_DESCRIPTION OF THE TASK_
The word "basis" marks the lines you need; copy each of them from the data.

_STUDY MATERIAL_
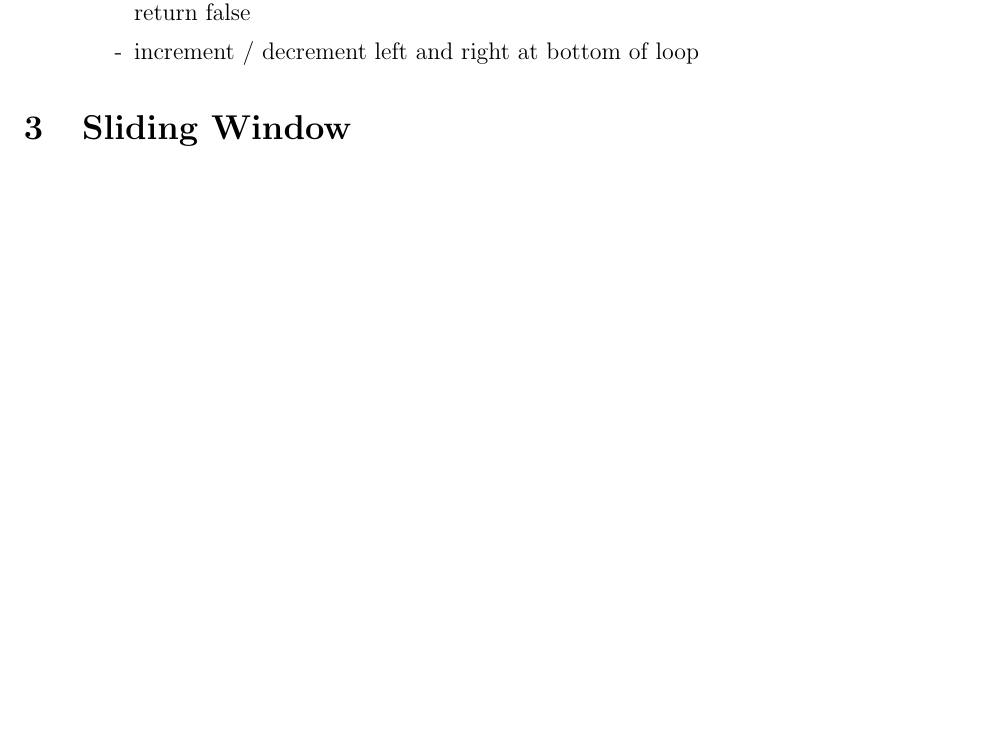
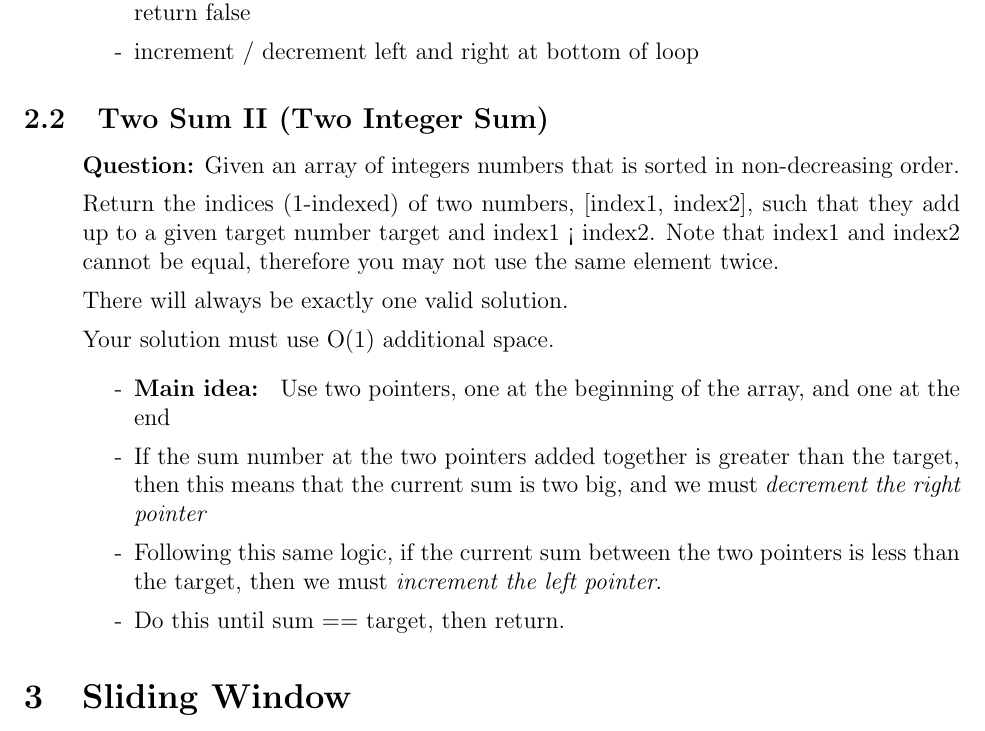
Before and after one commit to SebPuchi/LC100, a LaTeX document (notex.tex): part of page 4 of 15, cut so that both start at the same text, the shorter picture padded with empty space. Compiled offline with pdfLaTeX.

Commit message:
two sum II written notes / better solution

```diff
--- a/notex.tex
+++ b/notex.tex
@@ -69,6 +69,26 @@ A palindrome is a string that reads the same forward and backward. It is also ca
       \item[-] increment / decrement left and right at bottom of loop
     \end{enumerate}
 \end{enumerate}
+
+
+\subsection{Two Sum II (Two Integer Sum)}
+\begin{enumerate}
+  \item[] \textbf{Question:} Given an array of integers numbers that is sorted in non-decreasing order.
+
+Return the indices (1-indexed) of two numbers, [index1, index2], such that they add up to a given target number target and index1 < index2. Note that index1 and index2 cannot be equal, therefore you may not use the same element twice.
+
+There will always be exactly one valid solution.
+
+Your solution must use O(1) additional space.
+    \begin{enumerate}
+      \item[-] \textbf{Main idea: } Use two pointers, one at the beginning of the array, and one at the end
+      \item[-] If the sum number at the two pointers added together is greater than the target, then this means that the current sum is two big, and we must \textit{decrement the right pointer}
+      \item[-] Following this same logic, if the current sum between the two pointers is less than the target, then we must \textit{increment the left pointer}.
+      \item[-] Do this until sum == target, then return.
+    \end{enumerate}
+\end{enumerate}
+
+
 
 \section{Sliding Window}
 \subsection{Best Time to Buy and Sell Stocks}
```
Also changed, not shown: notex.pdf, 1 other file.
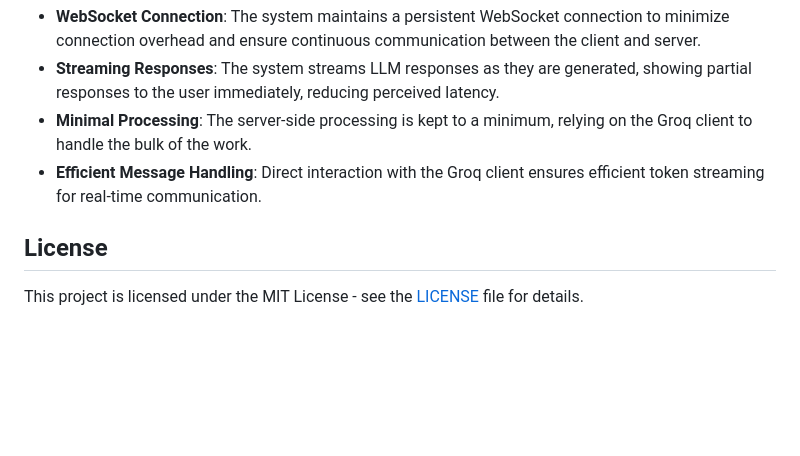
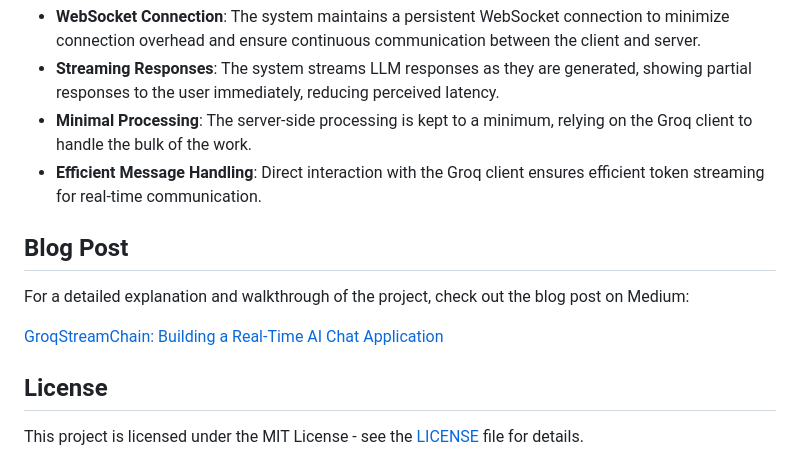
Before and after one commit to pr0mila/GroqStreamChain, a Markdown page: README.md, the part around the change. GitHub-like rendering; blank space fills up the shorter version.

Commit message:
Update README.md: Add blog post section

```diff
--- a/README.md
+++ b/README.md
@@ -108,6 +108,13 @@ To test if the Groq API is working properly, you can run the test script `test_g
 - **Minimal Processing**: The server-side processing is kept to a minimum, relying on the Groq client to handle the bulk of the work.
 - **Efficient Message Handling**: Direct interaction with the Groq client ensures efficient token streaming for real-time communication.
 
+## Blog Post
+
+For a detailed explanation and walkthrough of the project, check out the blog post on Medium:
+
+[GroqStreamChain: Building a Real-Time AI Chat Application](https://medium.com/@promilaghoshmonty/groqstreamchain-chat-application-pngbuilding-491004f3e25d)
+
+
 ## License
 
 This project is licensed under the MIT License - see the [LICENSE](LICENSE) file for details.
```
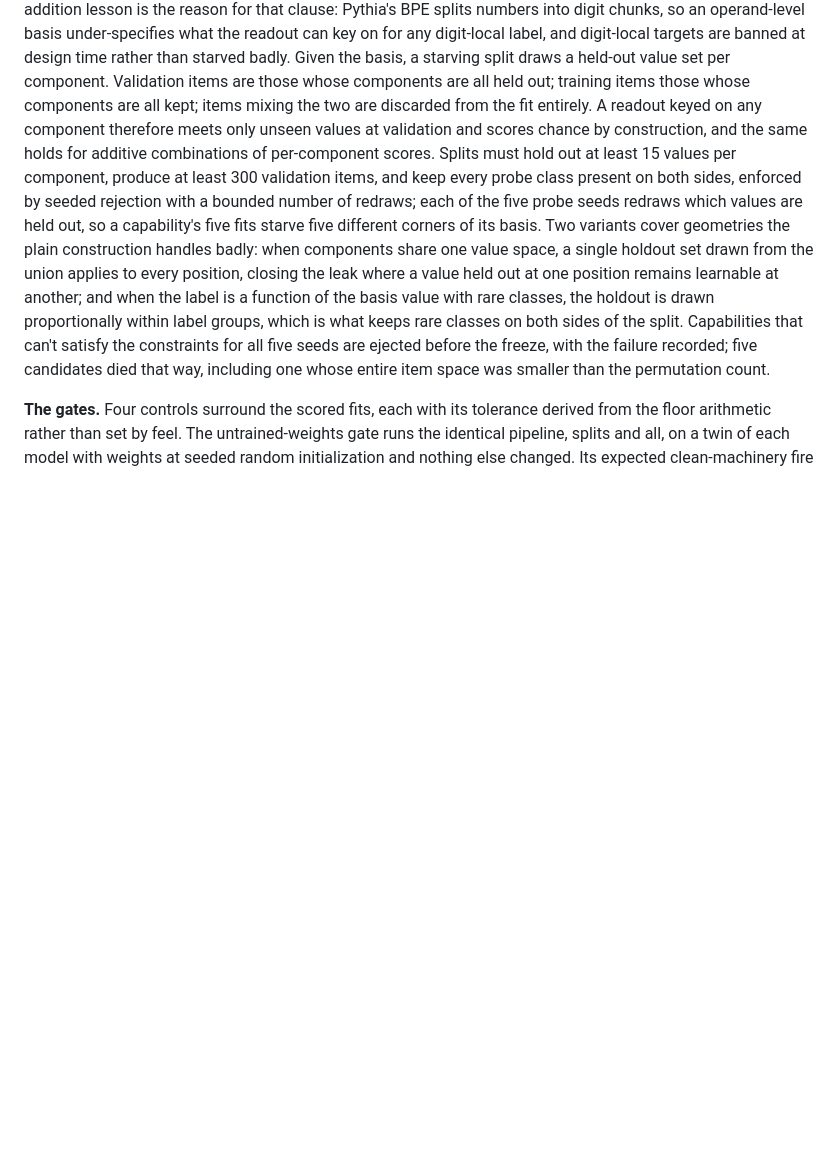
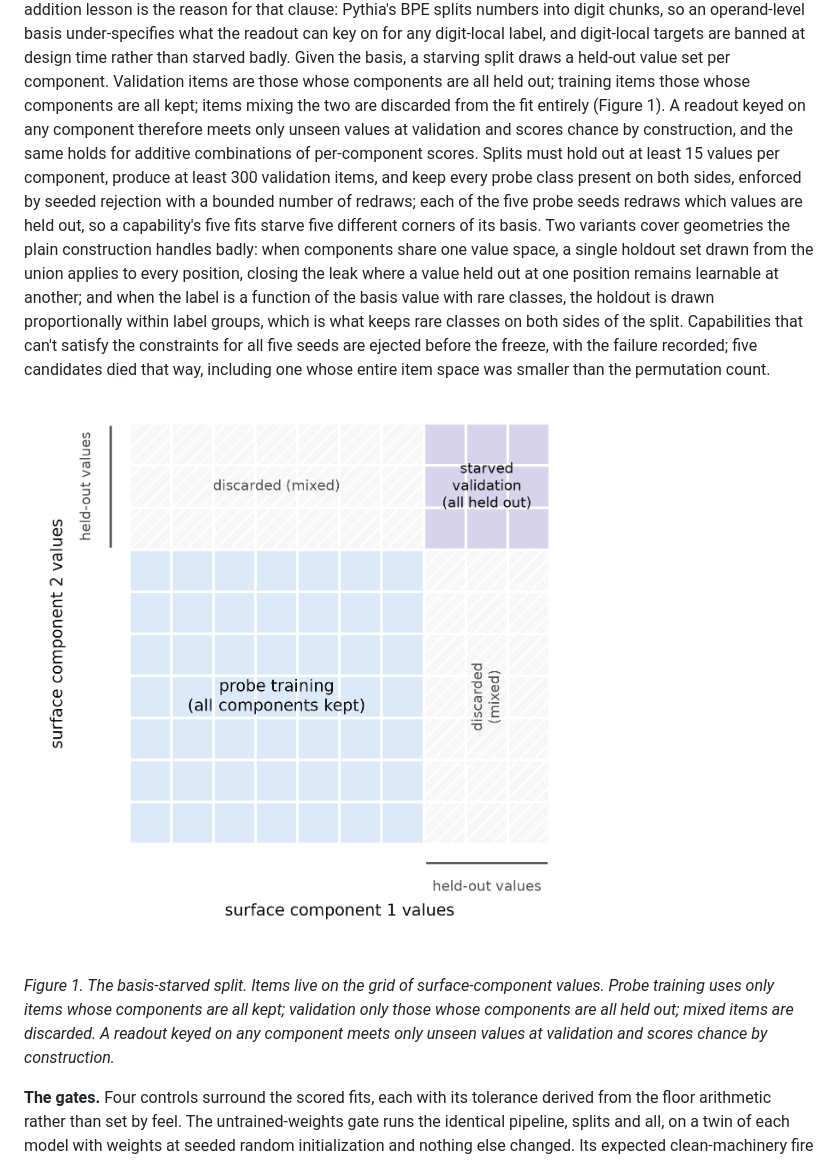
Before and after one commit to lxman/decodable-is-not-learned, a Markdown page: paper/decodable-is-not-learned.md, the part around one of its changes. GitHub-like rendering; pictures changed too: paper/figures/fig1_split.png (added); blank space fills up the shorter version.

```diff
--- a/paper/decodable-is-not-learned.md
+++ b/paper/decodable-is-not-learned.md
@@ -257,7 +258,7 @@ design time rather than starved badly. Given the basis, a starving
 split draws a held-out value set per component. Validation items are
 those whose components are all held out; training items those whose
 components are all kept; items mixing the two are discarded from the
-fit entirely. A readout keyed on any component therefore meets only
+fit entirely (Figure 1). A readout keyed on any component therefore meets only
 unseen values at validation and scores chance by construction, and the
 same holds for additive combinations of per-component scores. Splits
 must hold out at least 15 values per component, produce at least 300
@@ -275,6 +276,15 @@ both sides of the split. Capabilities that can't satisfy the
 constraints for all five seeds are ejected before the freeze, with the
 failure recorded; five candidates died that way, including one whose
 entire item space was smaller than the permutation count.
+
+![Figure 1: the basis-starved split](figures/fig1_split.png)
+
+*Figure 1. The basis-starved split. Items live on the grid of
+surface-component values. Probe training uses only items whose
+components are all kept; validation only those whose components are
+all held out; mixed items are discarded. A readout keyed on any
+component meets only unseen values at validation and scores chance by
+construction.*
 
 **The gates.** Four controls surround the scored fits, each with its
 tolerance derived from the floor arithmetic rather than set by feel.
```
Also changed, not shown: other parts of paper/decodable-is-not-learned.md (+34 -9 lines), experiments/exp2b/PROGRESS.md (+8 -0 lines), paper/figures/fig2_margins.png (added), paper/figures/fig3_gates.png (added), 7 other files.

_RESULT_
@@ -257,7 +258,7 @@ design time rather than starved badly. Given the basis, a starving
+![Figure 1: the basis-starved split](figures/fig1_split.png)
+*Figure 1. The basis-starved split. Items live on the grid of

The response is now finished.